All day long, streams have been running down our mountain; the road muddies and ruts, the crack in the cellar drips water, the doves coo. The urgency of thaw. Our world will freeze hard again, assuage, then clench with cold, pulling and loosening its long unhurried way into spring.
Patches of rain-sodden earth emit the hopeful scent of life releasing and breathing again. Surely, we’ll find coltsfoot in March this year.
Inside, boxing up ripped and myriad-stained coats, I find a leather jacket at the closet’s far back, stiff with disuse. No one lives in this house anymore who would fit into this jacket.
My sister and I, as teenagers, had a favorite phrase from TC Boyle’s The End of the World: “hard, soulless, and free.” A mother of a teenager myself now, I see how that line fits an adolescent, an emerging self needing a slick, fashionable shell to shield a tender heart.
All around us is the hardness of winter’s ice, and now simultaneously suffused with the streams running rapidly towards Lake Champlain, to where the rivers run north, to the distant sea.
I can’t help myself. I lift the cuffs of that jacket as though clenching the hands of the person who once wore that jacket, but that’s all; that’s it. I let the sleeves fall, and I step back out of the closet and shut the door.
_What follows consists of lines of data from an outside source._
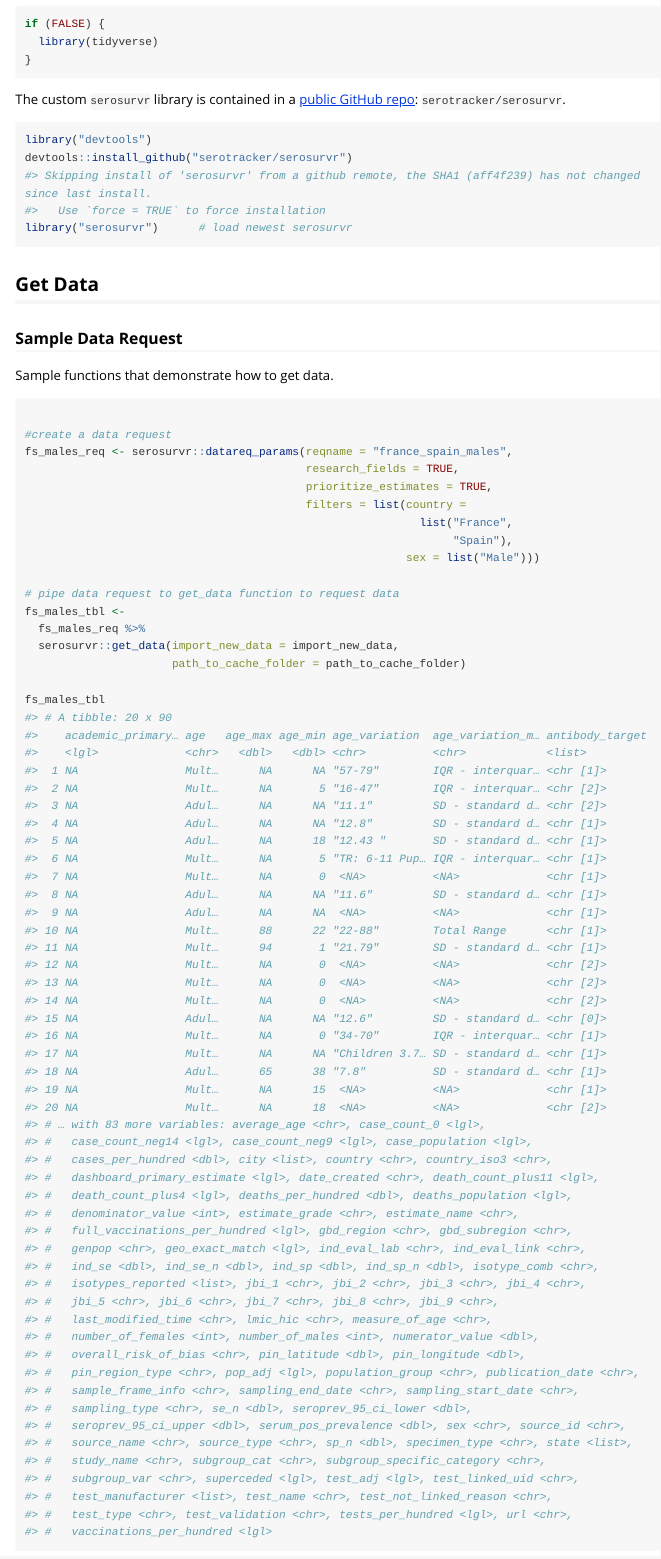
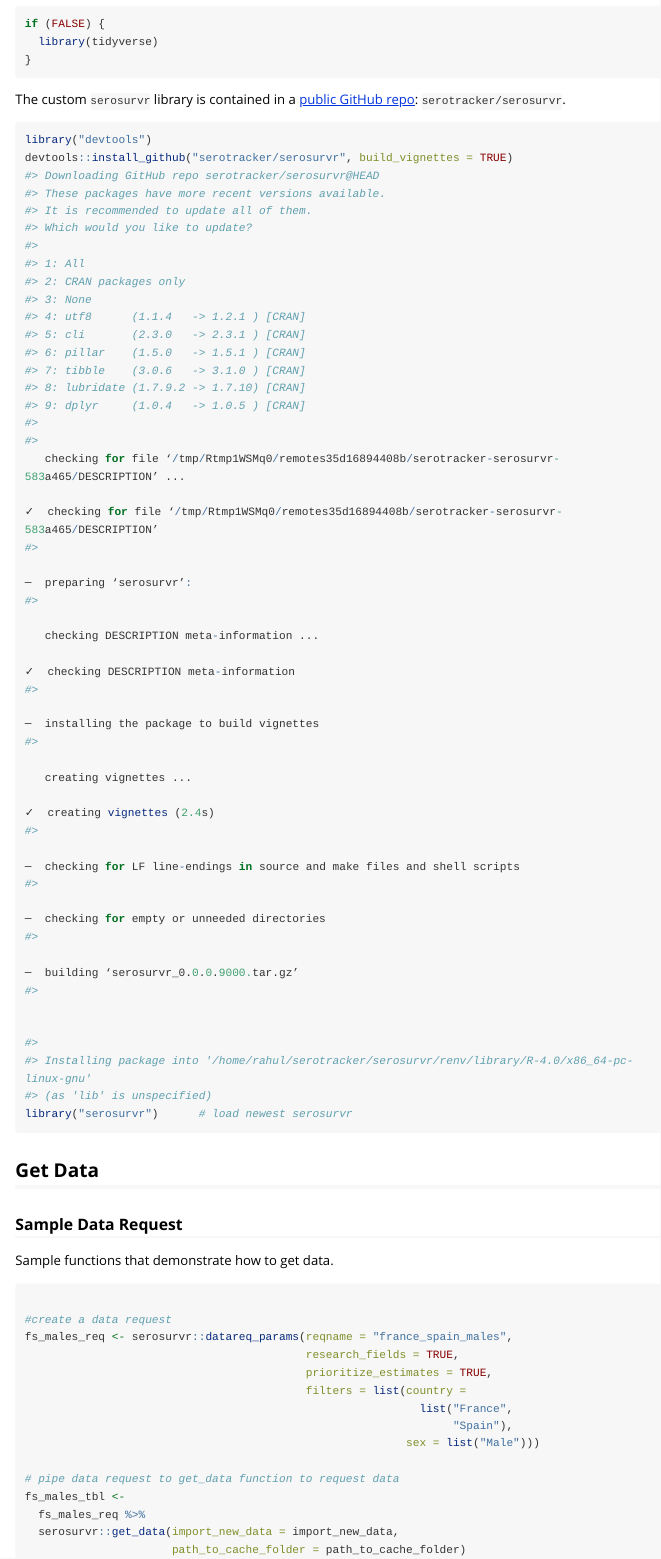
Before and after one commit to serotracker/serosurvr, an R Markdown document (vignettes/serosurvr-example.Rmd): the page in a window 1100 px wide, from 490 px down. Rendered offline with R 4.5, knitr and Pandoc, with nearby package versions; long lines of code are wrapped.

Commit message:
add vignette to package

````diff
--- a/vignettes/serosurvr-example.Rmd
+++ b/vignettes/serosurvr-example.Rmd
@@ -40,9 +40,57 @@ The custom `serosurvr` library is contained in a [public GitHub repo](https://gi
 
 ```r
 library("devtools")
-devtools::install_github("serotracker/serosurvr")
-#> Skipping install of 'serosurvr' from a github remote, the SHA1 (aff4f239) has not changed since last install.
-#>   Use `force = TRUE` to force installation
+devtools::install_github("serotracker/serosurvr", build_vignettes = TRUE)
+#> Downloading GitHub repo serotracker/serosurvr@HEAD
+#> These packages have more recent versions available.
+#> It is recommended to update all of them.
+#> Which would you like to update?
+#>
+#> 1: All
+#> 2: CRAN packages only
+#> 3: None
+#> 4: utf8      (1.1.4   -> 1.2.1 ) [CRAN]
+#> 5: cli       (2.3.0   -> 2.3.1 ) [CRAN]
+#> 6: pillar    (1.5.0   -> 1.5.1 ) [CRAN]
+#> 7: tibble    (3.0.6   -> 3.1.0 ) [CRAN]
+#> 8: lubridate (1.7.9.2 -> 1.7.10) [CRAN]
+#> 9: dplyr     (1.0.4   -> 1.0.5 ) [CRAN]
+#>
+#>
+   checking for file ‘/tmp/Rtmp1WSMq0/remotes35d16894408b/serotracker-serosurvr-583a465/DESCRIPTION’ ...
+
+✓  checking for file ‘/tmp/Rtmp1WSMq0/remotes35d16894408b/serotracker-serosurvr-583a465/DESCRIPTION’
+#>
+
+─  preparing ‘serosurvr’:
+#>
+
+   checking DESCRIPTION meta-information ...
+
+✓  checking DESCRIPTION meta-information
+#>
+
+─  installing the package to build vignettes
+#>
+
+   creating vignettes ...
+
+✓  creating vignettes (2.4s)
+#>
+
+─  checking for LF line-endings in source and make files and shell scripts
+#>
+
+─  checking for empty or unneeded directories
+#>
+
+─  building ‘serosurvr_0.0.0.9000.tar.gz’
+#>
+
+
+#>
+#> Installing package into '/home/rahul/serotracker/serosurvr/renv/library/R-4.0/x86_64-pc-linux-gnu'
+#> (as 'lib' is unspecified)
 library("serosurvr")      # load newest serosurvr
 ```
 ## Get Data
````
Also changed, not shown: 1 other file.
I’ll pass the jacket to someone else. Not today, but possibly tomorrow. If not tomorrow, surely before the thaw has bled itself out.
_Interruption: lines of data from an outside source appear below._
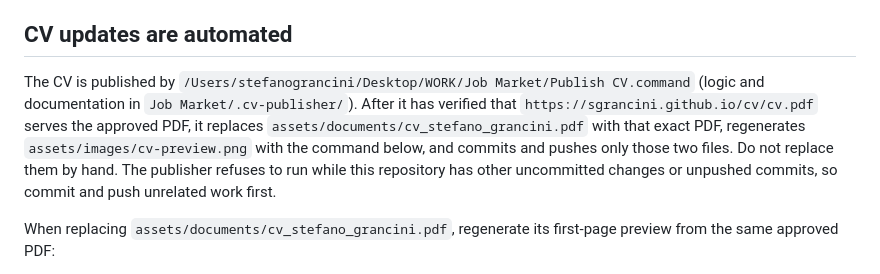
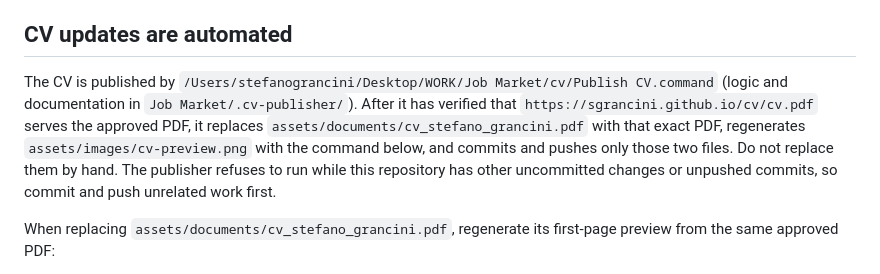
Before and after one commit to sgrancini/academic-website-preview, a Markdown page: AGENT_MAINTENANCE.md, the part around the change. Drawn GitHub-style.

Commit message:
Point AGENT_MAINTENANCE at the CV launcher's new location
The only CV launcher is now /Users/stefanograncini/Desktop/WORK/Job Market/cv/Publish CV.command.

Co-Authored-By: Claude Opus 5.5 <noreply@anthropic.com>

```diff
--- a/AGENT_MAINTENANCE.md
+++ b/AGENT_MAINTENANCE.md
@@ -24,7 +24,7 @@ Use verified source materials before changing research facts. Keep the JMP hyper
 
 ## CV updates are automated
 
-The CV is published by `/Users/stefanograncini/Desktop/WORK/Job Market/Publish CV.command` (logic and documentation in `Job Market/.cv-publisher/`). After it has verified that `https://sgrancini.github.io/cv/cv.pdf` serves the approved PDF, it replaces `assets/documents/cv_stefano_grancini.pdf` with that exact PDF, regenerates `assets/images/cv-preview.png` with the command below, and commits and pushes only those two files. Do not replace them by hand. The publisher refuses to run while this repository has other uncommitted changes or unpushed commits, so commit and push unrelated work first.
+The CV is published by `/Users/stefanograncini/Desktop/WORK/Job Market/cv/Publish CV.command` (logic and documentation in `Job Market/.cv-publisher/`). After it has verified that `https://sgrancini.github.io/cv/cv.pdf` serves the approved PDF, it replaces `assets/documents/cv_stefano_grancini.pdf` with that exact PDF, regenerates `assets/images/cv-preview.png` with the command below, and commits and pushes only those two files. Do not replace them by hand. The publisher refuses to run while this repository has other uncommitted changes or unpushed commits, so commit and push unrelated work first.
 
 
 When replacing `assets/documents/cv_stefano_grancini.pdf`, regenerate its first-page preview from the same approved PDF:
```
All night long, I sleep above the dripping in the cellar, from the cracks in the foundation poorly laid.
There are always surprises. Life may be inveterately grim and the surprises disproportionately unpleasant, but it would be hardly worth living if there were no exceptions, no sunny days, no acts of random kindness.
– TC Boyle, The Tortilla Curtain